Eventually, the boy plugs into something that is no voices, pure music. His tense muscles and distressed face relax. He begins to vibrate, to gyrate on his mattress. It gets louder; he gets stronger. He is standing up, moving freely. He is smiling, he is dancing! All the while, in the background, his father sits slumped in the chair, passed out from drink and depression, The Last Miner.
Other youngsters enter the space, transporting decks and crates in rave-like anticipation. Even though the spectre of post-industrial depression literally and physically sits onstage, they commence. Lighting, smoke and loud, acid house music pump in confidence towards the audience. I notice numerous spectators unable to control their dance-response to the tunes, two people Shazaming… If you’re into partying, it is really hard to sit still. As soon as the rave-stage has been set, one of the young ravers performs the moment of taking ecstasy, slow-motion placing it on his tongue, tracing its route down the body with his finger, then EXPLODES! It is fabulous, my favourite moment, the personification of euphoria.Â
Twenty minutes of high-energy raving ensue.
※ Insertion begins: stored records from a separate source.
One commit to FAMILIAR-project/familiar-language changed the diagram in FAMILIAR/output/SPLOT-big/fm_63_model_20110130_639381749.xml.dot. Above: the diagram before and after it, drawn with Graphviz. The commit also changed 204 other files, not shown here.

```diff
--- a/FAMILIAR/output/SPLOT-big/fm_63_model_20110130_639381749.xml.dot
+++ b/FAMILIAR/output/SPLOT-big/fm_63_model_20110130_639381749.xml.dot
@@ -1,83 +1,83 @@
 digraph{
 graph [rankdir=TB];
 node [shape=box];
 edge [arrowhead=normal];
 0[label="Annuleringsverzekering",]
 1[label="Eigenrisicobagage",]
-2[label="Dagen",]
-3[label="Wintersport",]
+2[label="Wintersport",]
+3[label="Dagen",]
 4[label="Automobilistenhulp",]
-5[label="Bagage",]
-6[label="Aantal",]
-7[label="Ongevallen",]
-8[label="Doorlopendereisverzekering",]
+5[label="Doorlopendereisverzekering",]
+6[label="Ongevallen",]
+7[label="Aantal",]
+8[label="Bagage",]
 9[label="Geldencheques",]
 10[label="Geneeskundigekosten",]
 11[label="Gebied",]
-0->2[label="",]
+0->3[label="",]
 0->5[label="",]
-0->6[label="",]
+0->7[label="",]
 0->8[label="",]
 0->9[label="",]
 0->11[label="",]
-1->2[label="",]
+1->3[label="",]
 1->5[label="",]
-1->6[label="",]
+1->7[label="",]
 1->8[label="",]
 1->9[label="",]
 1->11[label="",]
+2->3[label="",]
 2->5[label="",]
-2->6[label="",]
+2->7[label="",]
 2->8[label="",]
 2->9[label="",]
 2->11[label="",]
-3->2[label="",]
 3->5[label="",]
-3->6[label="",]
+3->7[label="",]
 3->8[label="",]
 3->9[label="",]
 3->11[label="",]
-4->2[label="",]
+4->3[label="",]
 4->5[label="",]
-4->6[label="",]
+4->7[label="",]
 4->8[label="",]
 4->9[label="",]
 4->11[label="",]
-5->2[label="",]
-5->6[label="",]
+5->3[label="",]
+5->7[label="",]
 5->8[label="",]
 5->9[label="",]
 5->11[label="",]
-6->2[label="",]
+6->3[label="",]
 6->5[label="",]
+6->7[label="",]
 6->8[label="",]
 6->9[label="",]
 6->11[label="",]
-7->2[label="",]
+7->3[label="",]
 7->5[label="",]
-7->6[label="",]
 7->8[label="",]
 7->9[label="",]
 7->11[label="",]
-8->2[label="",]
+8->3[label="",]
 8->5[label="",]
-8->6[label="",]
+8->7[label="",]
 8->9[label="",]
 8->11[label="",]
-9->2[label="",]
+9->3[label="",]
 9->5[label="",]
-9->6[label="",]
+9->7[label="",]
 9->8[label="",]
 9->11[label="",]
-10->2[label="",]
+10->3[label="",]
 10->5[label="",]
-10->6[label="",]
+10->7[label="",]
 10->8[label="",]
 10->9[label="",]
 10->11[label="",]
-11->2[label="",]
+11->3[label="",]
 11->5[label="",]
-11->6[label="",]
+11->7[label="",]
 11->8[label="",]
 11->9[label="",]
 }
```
Clarke’s five ravers show no sign of exhaustion and appear to deeply love the dancing they are doing. It was of no surprise to me that these five survived the audition process, which was ‘basically just two days straight of dancing to the Prodigy.’ They throw shapes duplicated from many hours of footage Clarke showed them; it is respectful in its authenticity, not comical or caricaturing.
For me, WASTELAND entirely achieves the raving ethos of never wanting the moment of music and dance to end. When the police arrived to break it up, I was sad, furious, offended. Having been given the context of exactly why raving was such an effective and necessary coping mechanism for a generation of working class youngsters, how could I not be?Â
Gary Clarke is completely succeeding in his mission to tell working class stories. If, like me, these are the stories that you value the highest, you’ll be excited to hear that he is in the process of creating a third and final piece to consummate the trilogy. So, returning to my opening demand that dance be depoliticised in the sense of elitism, I stress that its engagement with politics must be Gary Clarke-style, as a sort of sociological testimony to the repressed. After all, to ‘find beauty in suffering’ is a coping mechanism embedded in the human condition.
Header image: Joe Armitage.